The Minnesota rig started its tour ‘up north’ with a paddle through Voyageurs National Park. Throughout the months of September and October, Canoemobile’s Minnesota rig visited 8 different waterways, from Rochester down south all the way to the North Shore.
During our two weeks in and around Austin and Rochester, MN, Canoemobile worked with 13 different schools thanks to our partners at Mower County Soil and Water Conservation District and Rochester Public Schools. The majority of youth who participate in Canoemobile are paddling a canoe for the first time. This was the story for 10-year-old Austin students Nypiro Olayi and Kyleigh Smith. When asked about her experience, Kyleigh shared, “It’s kinda scary because I don’t know what’s in the water, but I had fun!” Read more about Kyleigh’s field trip from Austin’s Post Bulletin news article featuring the Canoemobile.
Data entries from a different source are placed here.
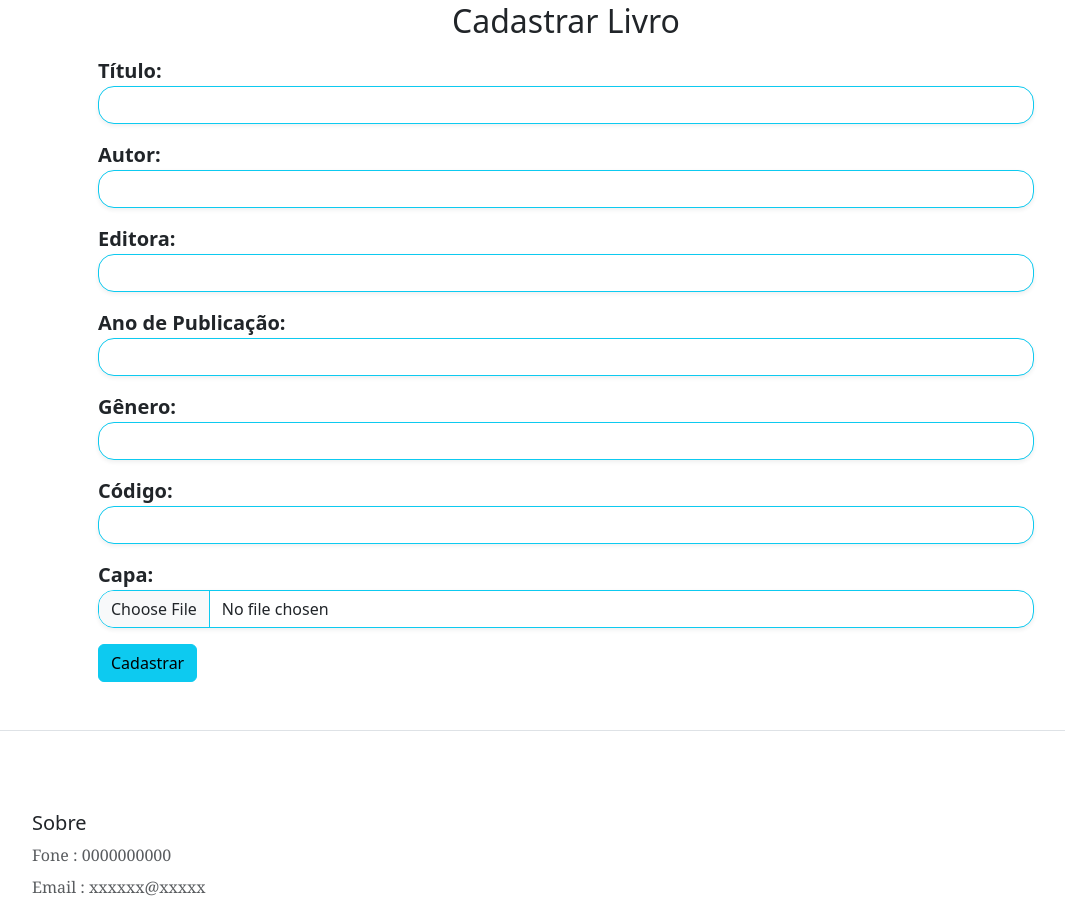
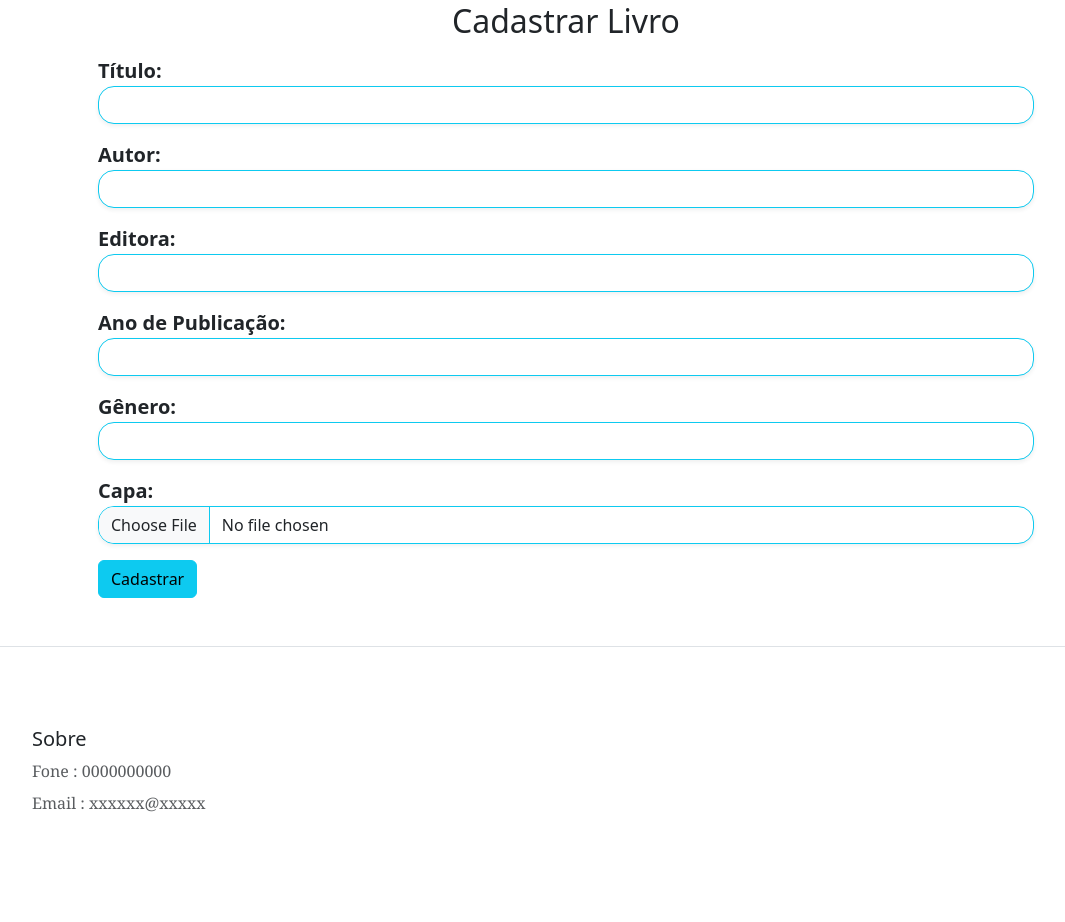
Before and after one commit to DougVikt/SITE_GERENT_BIBLIOTECA, a PHP site: page /cadastro_l.php in a window 1280 px wide. Shown: the part 62-984 px from the top of the page, without its empty margins (74-1139 px from the left). After the commit the page ends 874 px from the top, so only its background shows below. Run offline with PHP 8.4, Linux system fonts and the light colour scheme.

Commit message:
Add files via upload

```diff
--- a/cadastro_l.php
+++ b/cadastro_l.php
@@ -23,8 +23,6 @@ session_start();
     $editora = $_POST['editora'];
     $ano = $_POST['ano'];
     $genero = $_POST['genero'];
-    $codigo = $_POST['codigo'];
-
     $capa_nome = $_FILES['capa']['name'];
     $capa_tam = $_FILES['capa']['tmp_name'];
     $destino = 'banco/'.$capa_nome;
@@ -116,36 +114,32 @@ session_start();
   </nav>
   <br>
   <br>
-  <div class="container-fluid mt-3 w-75 posi">
+  <div class="container-fluid mt-3 w-75">
     <h2 class="mb-3 text-center">Cadastrar Livro</h2>
     <form method="post" action="" enctype="multipart/form-data" class="fs-5 fw-bold">
       <div class="mb-3">
         <label for="titulo">Título:</label>
-        <input type="text" class="form-control rounded-4 border-info shadow-sm" id="titulo" name="titulo">
+        <input type="text" class="form-control rounded-4 border-info shadow-sm" id="titulo" name="titulo" require>
       </div>
       <div class="mb-3">
         <label for="autor">Autor:</label>
-        <input type="text" class="form-control rounded-4 border-info shadow-sm" id="autor" name="autor">
+        <input type="text" class="form-control rounded-4 border-info shadow-sm" id="autor" name="autor" require>
       </div>
       <div class="mb-3">
         <label for="editora">Editora:</label>
-        <input type="text" class="form-control rounded-4 border-info shadow-sm" id="editora" name="editora">
+        <input type="text" class="form-control rounded-4 border-info shadow-sm" id="editora" name="editora" require>
       </div>
       <div class="mb-3">
         <label for="ano">Ano de Publicação:</label>
-        <input type="txt" class="form-control rounded-4 border-info shadow-sm" id="ano" name="ano"pattern="[0-9]{4}" maxlength="4">
+        <input type="txt" class="form-control rounded-4 border-info shadow-sm" id="ano" name="ano"pattern="[0-9]{4}" maxlength="4" require>
       </div>
       <div class="mb-3">
         <label for="genero">Gênero:</label>
-        <input type="text" class="form-control rounded-4 border-info shadow-sm" id="genero" name="genero">
-      </div>
-      <div class="mb-3">
-        <label for="codigo">Código:</label>
-        <input type="text" class="form-control rounded-4 border-info shadow-sm" id="codigo" name="codigo" pattern="[A-Z0-9]+" maxlength="18" title="Coloque um codigo valido , com letras maiusculas e numeros ">
+        <input type="text" class="form-control rounded-4 border-info shadow-sm" id="genero" name="genero" require>
       </div>
       <div class="mb-3">
         <label for="capa">Capa:</label>
-        <input type="file" class="form-control rounded-4 border-info shadow-sm" id="capa" name="capa" title="Formato recomendado : jpg ou jpeg " >
+        <input type="file" class="form-control rounded-4 border-info shadow-sm" id="capa" name="capa" title="Formato recomendado : jpg ou jpeg " require>
       </div>
       <button type="submit" class="btn btn-info">Cadastrar</button>
     </form>
```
Another highlight from our time in the southern part of the state was our work with a new partner for Wilderness Inquiry, Zumbro Education District South Campus. Also known as ZED, this campus supports students with severe emotional and behavioral disorders. During their Canoemobile field trip, students practiced team-building and communication skills while paddling, learned what it takes to build a fire, and snacked on homemade s’mores. After the experience Michelle Frantzen, Dean of Students, shared that ZED is excited to continue working with Wilderness Inquiry and that the most memorable part of the trip was “hearing our students talk about the trip time after time once we returned.”
While traveling back north, Canoemobile received a special visit from Rep. Carrie Ruud at Serpent Lake! This was Canoemobile’s first visit to this waterway northeast of Brainerd, and Outdoor Leaders already look forward to their return to paddle with Crosby students–and to maybe catching a glimpse of the rumored mythical sea serpent, too!
With the help of many partners across the state, including the USDA Forest Service who joined Canoemobile for a week of programming, this rig connected 3,051 Minnesota youth and family members to the natural world right in their backyards. Funding for Canoemobile Minnesota was provided in part by the Minnesota Environment and Natural Resources Trust Fund as recommended by the Legislative-Citizen Commission on Minnesota Resources (LCCMR) and the Clean Water, Land and Legacy Amendment.
Canoemobile by the numbers
10,494 people served
5,007 miles traveled
25 waterways paddled
24 Voyageur canoes
A Canoemobile tour wouldn’t be complete without the partners that share in the important work of connecting communities to the outdoors – thank you to all of our partners who made this tour possible!
Dunes Learning Center
LaPorte County Soil and Water Conservation District
Trail Creek Watershed
National Park Service
Forest Preserve District of Cook County
New York State Parks, Recreation, and Historic Preservation
Bronx Council for Environmental Quality
Harlem River Working Group
City of Newark
Ironbound Community Corporation
Hudson River Foundation
Mower Soil and Water Conservation District
Olmstead County Parks
Minnesota Department of Natural Resources
Saint John’s University
Funded in part by USDA Forest Service – Urban Connections